“They danced with the Joffrey Ballet … I was just a child but I was just in love with them,” she said. “I have always been fascinated and in love with how they can coordinate dancers who are standable with those who are in wheelchairs, and they do the most beautiful choreography.”
A couple of years back she saw an advertisement for the Dancing Wheels Company of Cleveland Ohio, and remembered the troupe. She visited the city, and decided to visit their studio to see if by any chance they toured and could make a visit to the Wheeling area.
She learned they do tour.
The Oglebay Institute School of Dance next received a grant from the National Endowment for the Arts that made it possible to bring the Dancing Wheels Company to the Northern Panhandle.
They first came to John Marshall High School last fall for an anti-bigotry presentation titled “Daring to Be Dumbo.”
On Monday, Sara Lawrence-Sucato, director of outreach and community engagement with the Dancing Wheels Company, came to Wheeling for the dance workshop at Oglebay Institute. She brought with her professional sit-down dancer Craig Sams III.
Lawrence-Sucato — who is a standing dancer — has been with the dance company for 15 years. She has served also as a teacher and as a rehearsal director for the last 10 years.
“I started being involved with Dancing Wheels because growing up as a dancer, I wanted to stay with something I was passionate about,” Lawrence-Sucato said. “I was able to make it my career, and I feel a sense of giving back to the community through the work that I do. It makes it very meaningful to me.”
Sams, a sit-down dancer in a wheelchair, was a guest artist for Dancing Wheels for four years before officially joining the company last year.
“I’ve been a performer all my life,” he said. “I am a singer, songwriter and dancer.
“I love being able to express myself in every way possible.”
Sams could be seen stretching out his athletic form prior to the class, reaching to the floor and tipping his wheelchair from side to side, then tilting backward in the chair.
The wheelchairs used by sit-down dancers are made of a lighter aluminum than standard wheelchairs, the dancers explained.
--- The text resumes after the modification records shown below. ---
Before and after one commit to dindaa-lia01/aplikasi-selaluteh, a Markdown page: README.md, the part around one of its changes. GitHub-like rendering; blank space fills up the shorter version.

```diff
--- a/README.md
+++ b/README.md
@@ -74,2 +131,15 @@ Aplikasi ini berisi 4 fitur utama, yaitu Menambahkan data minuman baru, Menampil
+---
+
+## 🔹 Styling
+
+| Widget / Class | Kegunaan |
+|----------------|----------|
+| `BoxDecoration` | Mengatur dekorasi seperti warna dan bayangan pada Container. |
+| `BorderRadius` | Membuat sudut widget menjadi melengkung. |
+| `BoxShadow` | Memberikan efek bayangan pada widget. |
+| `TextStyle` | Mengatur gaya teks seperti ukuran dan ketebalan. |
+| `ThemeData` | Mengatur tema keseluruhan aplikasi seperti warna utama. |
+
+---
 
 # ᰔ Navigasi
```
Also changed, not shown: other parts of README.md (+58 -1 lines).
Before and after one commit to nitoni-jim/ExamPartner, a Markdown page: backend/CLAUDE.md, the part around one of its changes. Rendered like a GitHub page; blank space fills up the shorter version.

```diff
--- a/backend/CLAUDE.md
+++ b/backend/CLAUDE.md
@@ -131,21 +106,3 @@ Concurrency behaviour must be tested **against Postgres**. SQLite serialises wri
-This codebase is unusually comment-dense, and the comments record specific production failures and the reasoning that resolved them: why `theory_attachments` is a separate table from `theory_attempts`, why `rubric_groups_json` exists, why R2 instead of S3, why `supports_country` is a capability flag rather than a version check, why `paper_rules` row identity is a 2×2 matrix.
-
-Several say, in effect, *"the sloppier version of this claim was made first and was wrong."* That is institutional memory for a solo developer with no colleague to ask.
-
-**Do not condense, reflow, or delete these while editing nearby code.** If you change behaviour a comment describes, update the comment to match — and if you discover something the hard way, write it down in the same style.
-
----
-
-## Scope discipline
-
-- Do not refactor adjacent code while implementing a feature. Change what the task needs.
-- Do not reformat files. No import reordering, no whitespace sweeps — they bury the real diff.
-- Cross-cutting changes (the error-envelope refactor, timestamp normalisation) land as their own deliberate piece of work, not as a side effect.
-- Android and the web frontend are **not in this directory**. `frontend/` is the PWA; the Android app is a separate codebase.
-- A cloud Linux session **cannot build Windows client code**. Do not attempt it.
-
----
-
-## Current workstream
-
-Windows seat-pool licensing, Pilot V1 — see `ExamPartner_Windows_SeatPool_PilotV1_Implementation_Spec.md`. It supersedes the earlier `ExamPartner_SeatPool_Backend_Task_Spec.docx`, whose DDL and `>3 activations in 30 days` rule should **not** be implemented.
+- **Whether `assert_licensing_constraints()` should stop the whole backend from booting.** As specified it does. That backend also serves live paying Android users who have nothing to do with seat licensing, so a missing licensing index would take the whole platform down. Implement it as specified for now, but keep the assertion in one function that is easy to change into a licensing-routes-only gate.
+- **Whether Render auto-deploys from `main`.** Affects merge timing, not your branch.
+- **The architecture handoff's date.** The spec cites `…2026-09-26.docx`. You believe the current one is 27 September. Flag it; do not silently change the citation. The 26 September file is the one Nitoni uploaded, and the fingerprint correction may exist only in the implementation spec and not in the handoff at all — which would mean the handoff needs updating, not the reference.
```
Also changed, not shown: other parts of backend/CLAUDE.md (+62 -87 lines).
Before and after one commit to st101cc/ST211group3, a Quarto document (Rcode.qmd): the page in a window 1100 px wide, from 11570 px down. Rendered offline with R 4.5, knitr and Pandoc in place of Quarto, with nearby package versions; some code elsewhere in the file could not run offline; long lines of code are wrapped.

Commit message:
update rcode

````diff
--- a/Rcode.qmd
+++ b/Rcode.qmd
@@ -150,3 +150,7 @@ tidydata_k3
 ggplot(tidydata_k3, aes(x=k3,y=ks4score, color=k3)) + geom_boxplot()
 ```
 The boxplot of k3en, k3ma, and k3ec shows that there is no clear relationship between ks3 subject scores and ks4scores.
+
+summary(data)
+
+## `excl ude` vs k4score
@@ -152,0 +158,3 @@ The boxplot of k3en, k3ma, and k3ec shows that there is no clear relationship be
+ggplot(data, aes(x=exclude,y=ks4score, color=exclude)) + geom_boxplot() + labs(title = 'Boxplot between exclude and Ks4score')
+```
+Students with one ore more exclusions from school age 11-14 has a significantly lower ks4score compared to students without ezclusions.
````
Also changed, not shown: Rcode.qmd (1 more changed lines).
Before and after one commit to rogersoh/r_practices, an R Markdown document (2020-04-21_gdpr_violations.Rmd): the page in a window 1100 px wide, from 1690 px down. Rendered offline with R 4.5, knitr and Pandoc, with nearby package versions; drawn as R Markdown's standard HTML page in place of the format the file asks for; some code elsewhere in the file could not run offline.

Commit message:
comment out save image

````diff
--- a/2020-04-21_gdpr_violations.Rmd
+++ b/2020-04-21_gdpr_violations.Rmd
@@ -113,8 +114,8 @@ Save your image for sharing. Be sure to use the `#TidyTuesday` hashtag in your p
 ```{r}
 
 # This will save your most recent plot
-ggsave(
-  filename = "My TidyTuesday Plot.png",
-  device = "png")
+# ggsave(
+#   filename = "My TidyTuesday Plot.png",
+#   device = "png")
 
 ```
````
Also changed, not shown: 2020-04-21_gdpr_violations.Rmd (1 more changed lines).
The Oglebay Institute School of Dance regularly offers a DanceAbility class for those with special needs. Many of the participants have autism or have physical disabilities, according to Pompeo.
“Dancers are dancers,” she said. “It doesn’t matter. We are very inclusive. As long as you have the love and desire to dance, you can dance.”